The people of Portobello may have given the cold shoulder to one festive event this year – but it has been good to see two other Boxing Day traditions being supported with gusto in the Capital.
It is impossible not to feel sorry for fundraisers at the children’s cancer charity CLIC Sargent after they were forced to cancel a Boxing Day Dip at Edinburgh’s seaside because they could not find a single hardy volunteer.
The Capital’s inhospitable winter weather hasn’t stopped South Queensferry’s Loony Dook becoming a popular annual event, but this second chilly swim was clearly a step too far for many charitable souls.
The waters at Portobello may have been deserted, but the shops were heaving for the traditional Boxing Day sales.

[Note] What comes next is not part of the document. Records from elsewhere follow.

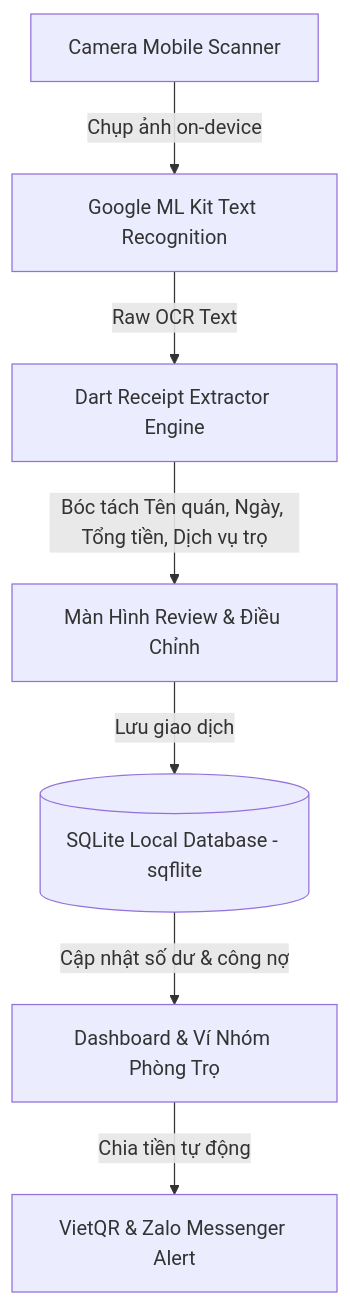
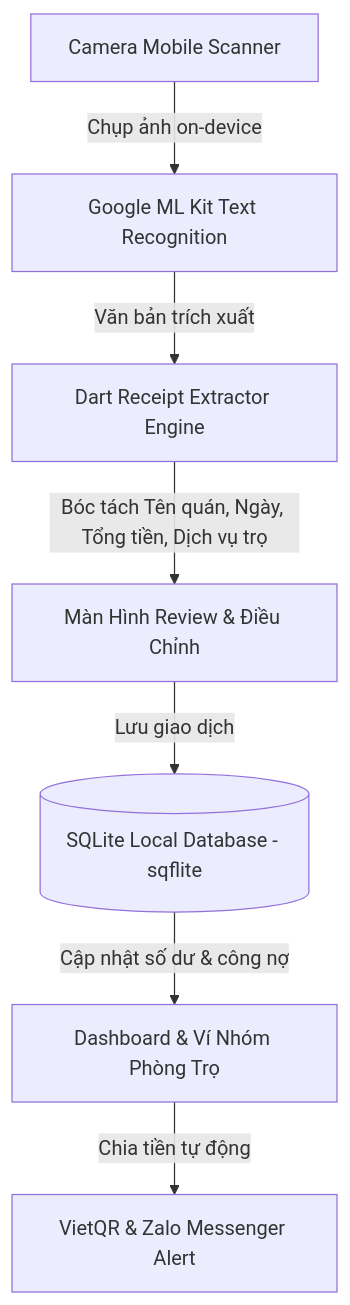
One commit to hynengy/Vi-xinh changed the diagram in phase-2-mobile-app/README.md. Above: the diagram before and after it, drawn with Mermaid. The commit also changed other lines of this file and 10 other files, not shown here.

````diff
--- a/phase-2-mobile-app/README.md
+++ b/phase-2-mobile-app/README.md
@@ -11,9 +11,9 @@
 ```mermaid
 graph TD
     A[Camera Mobile Scanner] -->|Chụp ảnh on-device| B[Google ML Kit Text Recognition]
-    B -->|Raw OCR Text| C[Dart Receipt Extractor Engine]
+    B -->|Văn bản trích xuất| C[Dart Receipt Extractor Engine]
     C -->|Bóc tách Tên quán, Ngày, Tổng tiền, Dịch vụ trọ| D[Màn Hình Review & Điều Chỉnh]
     D -->|Lưu giao dịch| E[(SQLite Local Database - sqflite)]
     E -->|Cập nhật số dư & công nợ| F[Dashboard & Ví Nhóm Phòng Trọ]
     F -->|Chia tiền tự động| G[VietQR & Zalo Messenger Alert]
 ```
````
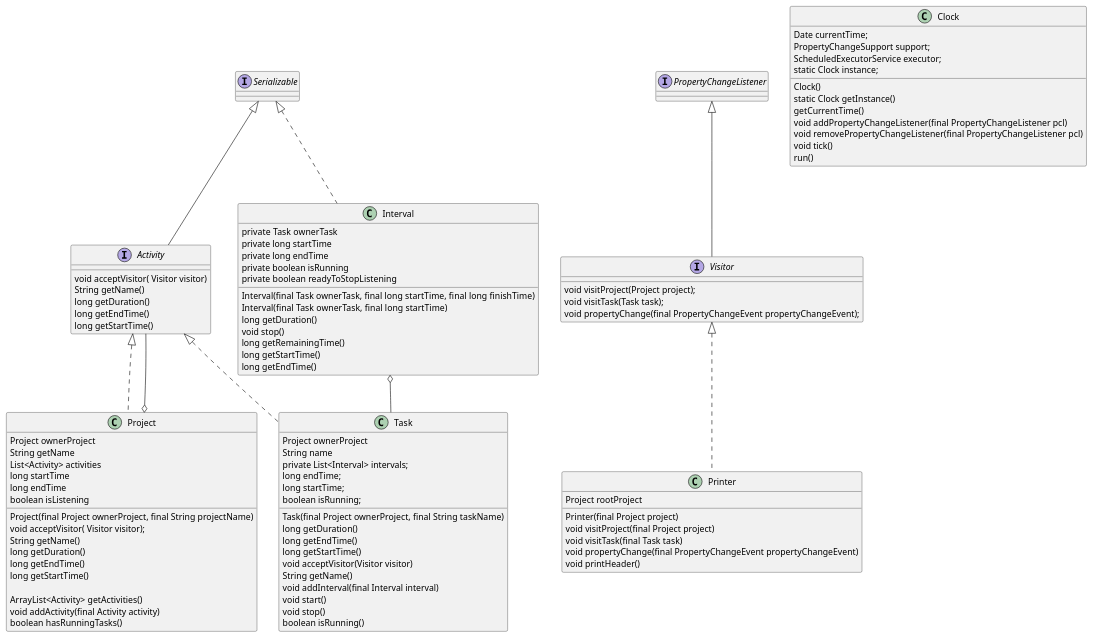
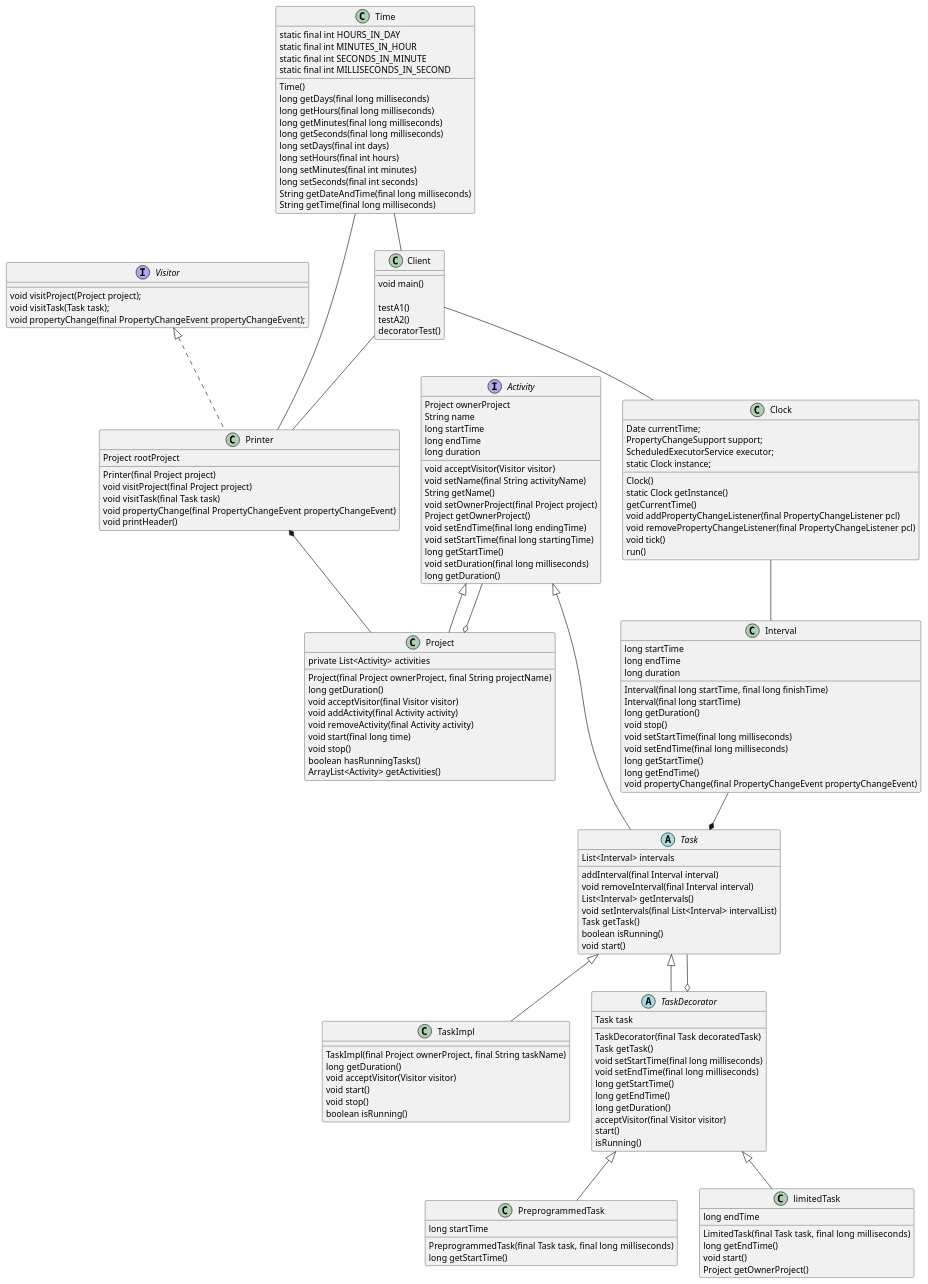
The diagram in app/src/main/java/core/ds/ds_project/DS.puml (danibudo/TimeTracker), drawn with PlantUML before and after one commit.

```diff
--- a/app/src/main/java/core/ds/ds_project/DS.puml
+++ b/app/src/main/java/core/ds/ds_project/DS.puml
@@ -1,112 +1,200 @@
 @startuml
 
-interface Activity extends Serializable {
+interface Activity {
 
-void acceptVisitor( Visitor visitor)
+Project ownerProject
+String name
+long startTime
+long endTime
+long duration
+
+void acceptVisitor(Visitor visitor)
+void setName(final String activityName)
 String getName()
+void setOwnerProject(final Project project)
+Project getOwnerProject()
+void setEndTime(final long endingTime)
+void setStartTime(final long startingTime)
+long getStartTime()
+void setDuration(final long milliseconds)
 long getDuration()
-long getEndTime()
-long getStartTime()
 }
 
-class Project implements Activity {
-Project ownerProject
-String getName
-List<Activity> activities
-long startTime
-long endTime
-boolean isListening
+class Project extends Activity {
+private List<Activity> activities
 
 Project(final Project ownerProject, final String projectName)
-void acceptVisitor( Visitor visitor);
-String getName()
 long getDuration()
-long getEndTime()
-long getStartTime()
-
+void acceptVisitor(final Visitor visitor)
+void addActivity(final Activity activity)
+void removeActivity(final Activity activity)
+void start(final long time)
+void stop()
+boolean hasRunningTasks()
 ArrayList<Activity> getActivities()
-void addActivity(final Activity activity)
-boolean hasRunningTasks()
 
 }
 
 Project o-- Activity
 
-class Task implements Activity {
+abstract class Task extends Activity {
 
-Project ownerProject
-String name
-private List<Interval> intervals;
-long endTime;
-long startTime;
-boolean isRunning;
+List<Interval> intervals
+addInterval(final Interval interval)
+void removeInterval(final Interval interval)
+List<Interval> getIntervals()
+void setIntervals(final List<Interval> intervalList)
+Task getTask()
+boolean isRunning()
+void start()
 
-Task(final Project ownerProject, final String taskName)
+}
+
+
+
+
+class TaskImpl extends Task {
+
+TaskImpl(final Project ownerProject, final String taskName)
 long getDuration()
-long getEndTime()
-long getStartTime()
 void acceptVisitor(Visitor visitor)
-String getName()
-void addInterval(final Interval interval)
 void start()
 void stop()
 boolean isRunning()
 
 }
 
-interface Visitor extends PropertyChangeListener {
+class PreprogrammedTask extends TaskDecorator {
+
+long startTime
+
+PreprogrammedTask(final Task task, final long milliseconds)
+long getStartTime()
+
+}
+
+abstract class TaskDecorator extends Task {
+
+Task task
+
+TaskDecorator(final Task decoratedTask)
+Task getTask()
+void setStartTime(final long milliseconds)
+void setEndTime(final long milliseconds)
+long getStartTime()
+long getEndTime()
+long getDuration()
+acceptVisitor(final Visitor visitor)
+start()
+isRunning()
+
+}
+
+TaskDecorator o-- Task
+
+interface Visitor {
 
 void visitProject(Project project);
 void visitTask(Task task);
 void propertyChange(final PropertyChangeEvent propertyChangeEvent);
 
 }
 
 class Printer implements Visitor {
 Project rootProject
 
 Printer(final Project project)
 void visitProject(final Project project)
 void visitTask(final Task task)
 void propertyChange(final PropertyChangeEvent propertyChangeEvent)
 void printHeader()
 }
 
-class Interval implements Serializable {
-private Task ownerTask
-private long startTime
-private long endTime
-private boolean isRunning
-private boolean readyToStopListening
+class Interval {
+long startTime
+long endTime
+long duration
 
 
-Interval(final Task ownerTask, final long startTime, final long finishTime)
-Interval(final Task ownerTask, final long startTime)
+Interval(final long startTime, final long finishTime)
+Interval(final long startTime)
 long getDuration()
 void stop()
-long getRemainingTime()
+void setStartTime(final long milliseconds)
+void setEndTime(final long milliseconds)
 long getStartTime()
 long getEndTime()
+void propertyChange(final PropertyChangeEvent propertyChangeEvent)
 
 }
 
-Interval o-- Task
+Interval --* Task
 
 
 class Clock {
 Date currentTime;
 PropertyChangeSupport support;
 ScheduledExecutorService executor;
 static Clock instance;
 
 Clock()
 static Clock getInstance()
 getCurrentTime()
 void addPropertyChangeListener(final PropertyChangeListener pcl)
 void removePropertyChangeListener(final PropertyChangeListener pcl)
 void tick()
 run()
 
 }
 
+class Time {
+
+static final int HOURS_IN_DAY
+static final int MINUTES_IN_HOUR
+static final int SECONDS_IN_MINUTE
+static final int MILLISECONDS_IN_SECOND
+
+Time()
+long getDays(final long milliseconds)
+long getHours(final long milliseconds)
+long getMinutes(final long milliseconds)
+long getSeconds(final long milliseconds)
+long setDays(final int days)
+long setHours(final int hours)
+long setMinutes(final int minutes)
+long setSeconds(final int seconds)
+String getDateAndTime(final long milliseconds)
+String getTime(final long milliseconds)
+
+}
+
+
+class limitedTask extends TaskDecorator {
+long endTime
+
+LimitedTask(final Task task, final long milliseconds)
+long getEndTime()
+void start()
+Project getOwnerProject()
+
+}
+
+class Client {
+
+void main()
+
+testA1()
+testA2()
+decoratorTest()
+
+}
+
+Printer *-- Project
+
+Client -- Clock
+Clock -- Interval
+Client -- Printer
+
+Time -- Printer
+Time --Client
 @enduml
```
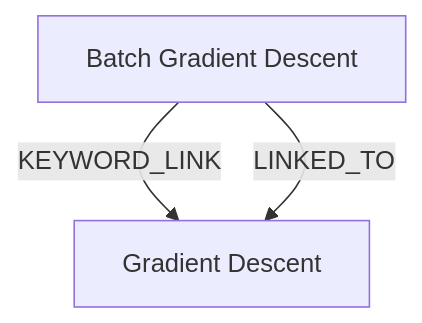
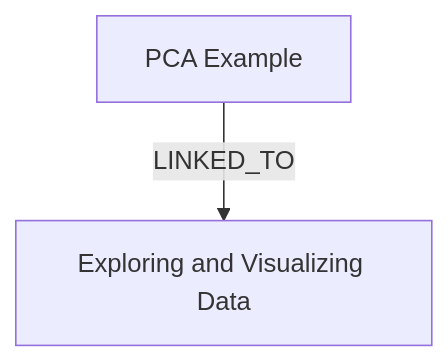
One commit to ankit-sengupta05/cyborg changed the diagram in AI_OS/Ontology/Ontology_Optimization.md. Above: the diagram before and after it, drawn with Mermaid. The commit also changed other lines of this file and 35 other files, not shown here.

````diff
--- a/AI_OS/Ontology/Ontology_Optimization.md
+++ b/AI_OS/Ontology/Ontology_Optimization.md
@@ -26,7 +26,6 @@
 ```mermaid
 graph TD
-    n0["Batch Gradient Descent"]
-    n1["Gradient Descent"]
-    n0 -->|KEYWORD_LINK| n1
-    n0 -->|LINKED_TO| n1
+    n0["Exploring and Visualizing Data"]
+    n1["PCA Example"]
+    n1 -->|LINKED_TO| n0
 ```
````
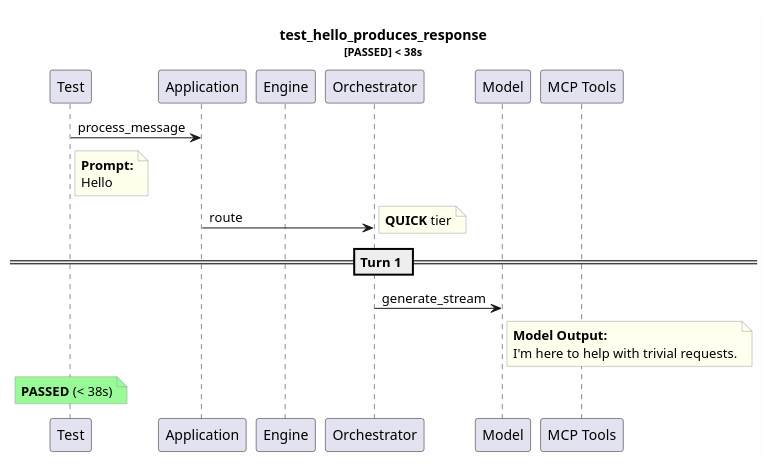
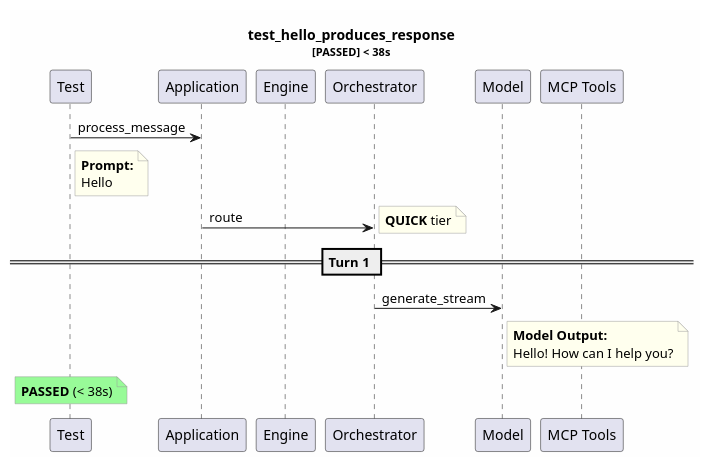
One commit to tvanfossen/entropic changed the diagram in test-reports/logs/test_hello_produces_response/test_hello_produces_response.puml. Above: the diagram before and after it, drawn with PlantUML. The commit also changed 11 other files, not shown here.

```diff
--- a/test-reports/logs/test_hello_produces_response/test_hello_produces_response.puml
+++ b/test-reports/logs/test_hello_produces_response/test_hello_produces_response.puml
@@ -1,31 +1,31 @@
 @startuml
 skinparam backgroundColor #FEFEFE
 skinparam noteBorderColor #999999
 skinparam noteBackgroundColor #FFFFEE
 title test_hello_produces_response\n<size:11>[PASSED] < 38s</size>
 
 participant "Test" as T
 participant "Application" as App
 participant "Engine" as Eng
 participant "Orchestrator" as Orch
 participant "Model" as Mdl
 participant "MCP Tools" as MCP
 
 T -> App: process_message
 note right of T
   **Prompt:**
   Hello
 end note
 App -> Orch: route
 note right: **QUICK** tier
 == Turn 1 ==
 Orch -> Mdl: generate_stream
 note right of Mdl
   **Model Output:**
-  I'm here to help with trivial requests.
+  Hello! How can I help you?
 end note
 note over T #palegreen
   **PASSED** (< 38s)
 end note
 
 @enduml
```
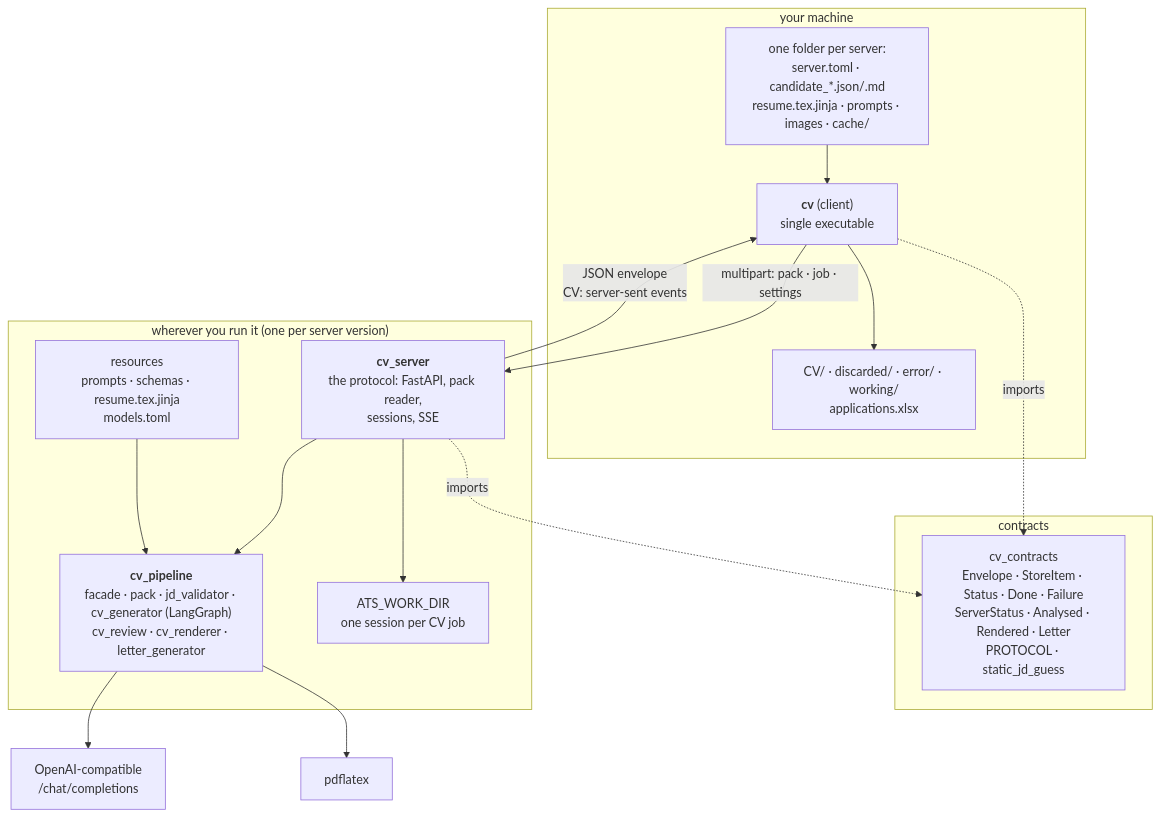
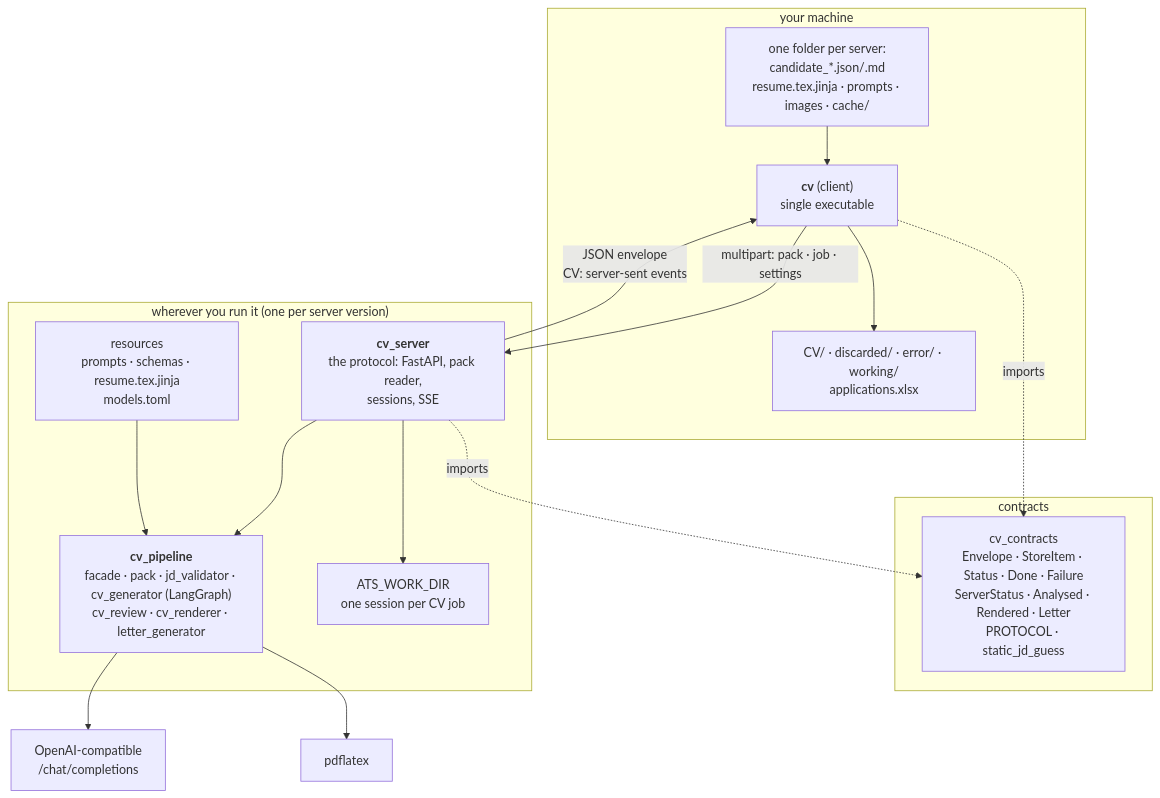
Before and after one commit to gcontini/ats-strike: the first of 2 diagrams in doc/architecture.md, drawn with Mermaid. The commit also changed other lines of this file and 267 other files, not shown here.

````diff
--- a/doc/architecture.md
+++ b/doc/architecture.md
@@ -5,34 +5,34 @@
 ```mermaid
 flowchart TB
     subgraph your["your machine"]
         CLI["<b>cv</b> (client)<br/>single executable"]
-        FILES["one folder per server:<br/>server.toml · candidate_*.json/.md<br/>resume.tex.jinja · prompts · images · cache/"]
+        FILES["one folder per server:<br/>candidate_*.json/.md<br/>resume.tex.jinja · prompts · images · cache/"]
         OUT["CV/ · discarded/ · error/ · working/<br/>applications.xlsx"]
         FILES --> CLI
         CLI --> OUT
     end
 
     subgraph wire["contracts"]
         CT["cv_contracts<br/>Envelope · StoreItem · Status · Done · Failure<br/>ServerStatus · Analysed · Rendered · Letter<br/>PROTOCOL · static_jd_guess"]
     end
 
     subgraph host["wherever you run it (one per server version)"]
         API["<b>cv_server</b><br/>the protocol: FastAPI, pack reader,<br/>sessions, SSE"]
         PIPE["<b>cv_pipeline</b><br/>facade · pack · jd_validator · cv_generator (LangGraph)<br/>cv_review · cv_renderer · letter_generator"]
         RES["resources<br/>prompts · schemas · resume.tex.jinja<br/>models.toml"]
         STORE["ATS_WORK_DIR<br/>one session per CV job"]
         API --> PIPE
         RES --> PIPE
         API --> STORE
     end
 
     PROV["OpenAI-compatible<br/>/chat/completions"]
     TEX["pdflatex"]
 
     CLI -->|"multipart: pack · job · settings"| API
     API -->|"JSON envelope<br/>CV: server-sent events"| CLI
     CLI -.imports.-> CT
     API -.imports.-> CT
     PIPE --> PROV
     PIPE --> TEX
 ```
````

Heavy high street discounting earlier in December and the unstoppable rise of internet shopping had lead to predictions the annual sales would lose their appeal.
But the hundreds queueing outside Next in Princes Street at 6am proved that sales shopping is still perhaps Scotland’s most popular winter sport.
And that has to be a good thing, both for hard-pressed traders and all the shoppers who love a bargain.
Everyone may be tightening their belts, and keener than ever to bag a bargain, but it certainly hasn’t killed off the Capital’s charitable spirit.
Good causes may be feeling the pinch as donations slow down across the UK.
But city-based Mercy Corps chose Boxing Day – a traditional time for charitable giving – to reveal that Edinburgh residents donated a staggering £400,000 to fund their international relief work last year.
It is truly inspiring to know that your generosity saved lives around the world.
And if you are moved to give something more in the coming days you may wish to consider a donation to Mercy Corps . . . or to CLIC Sargent.
A fresh start
IT is amazing what you can achieve when you don’t forget the simple things in life.
The number of hospital wards closed due to outbreaks of the norovirus winter vomiting bug has been more than halved this year.
The dramatic improvement is being put down to more people – both NHS staff and visitors – remembering to wash their hands.
The result has to be welcomed, but it is hard not to wonder how we ended up in such as state in the first place.